BEGIN Dataset content

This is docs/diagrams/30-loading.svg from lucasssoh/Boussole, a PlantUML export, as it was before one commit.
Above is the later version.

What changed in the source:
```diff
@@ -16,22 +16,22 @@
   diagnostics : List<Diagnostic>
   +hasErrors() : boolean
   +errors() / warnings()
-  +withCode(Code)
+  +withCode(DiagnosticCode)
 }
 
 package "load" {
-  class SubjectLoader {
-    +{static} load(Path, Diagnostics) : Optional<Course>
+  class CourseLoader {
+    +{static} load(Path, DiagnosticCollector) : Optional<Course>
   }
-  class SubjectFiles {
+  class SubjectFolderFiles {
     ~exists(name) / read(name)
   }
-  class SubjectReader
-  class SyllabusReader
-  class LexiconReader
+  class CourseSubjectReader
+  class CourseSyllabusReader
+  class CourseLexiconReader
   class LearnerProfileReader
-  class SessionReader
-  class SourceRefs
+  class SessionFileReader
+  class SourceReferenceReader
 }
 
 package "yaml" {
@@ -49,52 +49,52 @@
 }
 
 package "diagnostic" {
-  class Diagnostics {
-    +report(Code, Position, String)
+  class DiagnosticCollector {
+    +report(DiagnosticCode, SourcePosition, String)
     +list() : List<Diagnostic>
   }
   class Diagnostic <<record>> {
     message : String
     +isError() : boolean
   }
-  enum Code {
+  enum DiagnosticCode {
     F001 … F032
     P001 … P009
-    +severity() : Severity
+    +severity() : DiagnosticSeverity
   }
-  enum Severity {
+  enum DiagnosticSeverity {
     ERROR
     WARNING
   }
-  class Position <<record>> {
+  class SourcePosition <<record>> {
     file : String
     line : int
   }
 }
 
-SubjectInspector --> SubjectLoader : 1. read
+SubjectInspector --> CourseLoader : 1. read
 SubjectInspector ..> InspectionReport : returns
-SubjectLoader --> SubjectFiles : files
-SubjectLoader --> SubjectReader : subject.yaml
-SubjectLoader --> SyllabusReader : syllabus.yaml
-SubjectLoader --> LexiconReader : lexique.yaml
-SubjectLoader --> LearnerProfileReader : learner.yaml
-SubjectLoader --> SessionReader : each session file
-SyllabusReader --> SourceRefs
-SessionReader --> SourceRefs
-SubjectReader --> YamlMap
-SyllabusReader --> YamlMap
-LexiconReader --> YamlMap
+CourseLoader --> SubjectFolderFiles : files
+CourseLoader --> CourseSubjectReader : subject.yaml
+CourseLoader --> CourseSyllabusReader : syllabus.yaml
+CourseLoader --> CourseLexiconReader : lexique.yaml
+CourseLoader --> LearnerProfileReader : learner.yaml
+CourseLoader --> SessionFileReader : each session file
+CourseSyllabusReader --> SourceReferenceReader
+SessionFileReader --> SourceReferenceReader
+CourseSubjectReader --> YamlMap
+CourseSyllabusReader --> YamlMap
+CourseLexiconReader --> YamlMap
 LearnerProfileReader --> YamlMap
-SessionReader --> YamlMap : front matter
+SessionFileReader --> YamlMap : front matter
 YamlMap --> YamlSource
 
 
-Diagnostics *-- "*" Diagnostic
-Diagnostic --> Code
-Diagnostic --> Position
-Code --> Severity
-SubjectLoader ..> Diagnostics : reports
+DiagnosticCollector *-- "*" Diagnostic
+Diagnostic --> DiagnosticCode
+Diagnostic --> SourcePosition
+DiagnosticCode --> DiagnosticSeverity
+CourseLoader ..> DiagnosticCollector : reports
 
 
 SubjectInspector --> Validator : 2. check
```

END Dataset content

### The task
From the records above, extract each line exactly as shown.

### Exercise response
This is docs/diagrams/30-loading.svg from lucasssoh/Boussole, a PlantUML export, as it was before one commit.
Above is the later version.

What changed in the source:
```diff
@@ -16,22 +16,22 @@
   diagnostics : List<Diagnostic>
   +hasErrors() : boolean
   +errors() / warnings()
-  +withCode(Code)
+  +withCode(DiagnosticCode)
 }
 
 package "load" {
-  class SubjectLoader {
-    +{static} load(Path, Diagnostics) : Optional<Course>
+  class CourseLoader {
+    +{static} load(Path, DiagnosticCollector) : Optional<Course>
   }
-  class SubjectFiles {
+  class SubjectFolderFiles {
     ~exists(name) / read(name)
   }
-  class SubjectReader
-  class SyllabusReader
-  class LexiconReader
+  class CourseSubjectReader
+  class CourseSyllabusReader
+  class CourseLexiconReader
   class LearnerProfileReader
-  class SessionReader
-  class SourceRefs
+  class SessionFileReader
+  class SourceReferenceReader
 }
 
 package "yaml" {
@@ -49,52 +49,52 @@
 }
 
 package "diagnostic" {
-  class Diagnostics {
-    +report(Code, Position, String)
+  class DiagnosticCollector {
+    +report(DiagnosticCode, SourcePosition, String)
     +list() : List<Diagnostic>
   }
   class Diagnostic <<record>> {
     message : String
     +isError() : boolean
   }
-  enum Code {
+  enum DiagnosticCode {
     F001 … F032
     P001 … P009
-    +severity() : Severity
+    +severity() : DiagnosticSeverity
   }
-  enum Severity {
+  enum DiagnosticSeverity {
     ERROR
     WARNING
   }
-  class Position <<record>> {
+  class SourcePosition <<record>> {
     file : String
     line : int
   }
 }
 
-SubjectInspector --> SubjectLoader : 1. read
+SubjectInspector --> CourseLoader : 1. read
 SubjectInspector ..> InspectionReport : returns
-SubjectLoader --> SubjectFiles : files
-SubjectLoader --> SubjectReader : subject.yaml
-SubjectLoader --> SyllabusReader : syllabus.yaml
-SubjectLoader --> LexiconReader : lexique.yaml
-SubjectLoader --> LearnerProfileReader : learner.yaml
-SubjectLoader --> SessionReader : each session file
-SyllabusReader --> SourceRefs
-SessionReader --> SourceRefs
-SubjectReader --> YamlMap
-SyllabusReader --> YamlMap
-LexiconReader --> YamlMap
+CourseLoader --> SubjectFolderFiles : files
+CourseLoader --> CourseSubjectReader : subject.yaml
+CourseLoader --> CourseSyllabusReader : syllabus.yaml
+CourseLoader --> CourseLexiconReader : lexique.yaml
+CourseLoader --> LearnerProfileReader : learner.yaml
+CourseLoader --> SessionFileReader : each session file
+CourseSyllabusReader --> SourceReferenceReader
+SessionFileReader --> SourceReferenceReader
+CourseSubjectReader --> YamlMap
+CourseSyllabusReader --> YamlMap
+CourseLexiconReader --> YamlMap
 LearnerProfileReader --> YamlMap
-SessionReader --> YamlMap : front matter
+SessionFileReader --> YamlMap : front matter
 YamlMap --> YamlSource
 
 
-Diagnostics *-- "*" Diagnostic
-Diagnostic --> Code
-Diagnostic --> Position
-Code --> Severity
-SubjectLoader ..> Diagnostics : reports
+DiagnosticCollector *-- "*" Diagnostic
+Diagnostic --> DiagnosticCode
+Diagnostic --> SourcePosition
+DiagnosticCode --> DiagnosticSeverity
+CourseLoader ..> DiagnosticCollector : reports
 
 
 SubjectInspector --> Validator : 2. check
```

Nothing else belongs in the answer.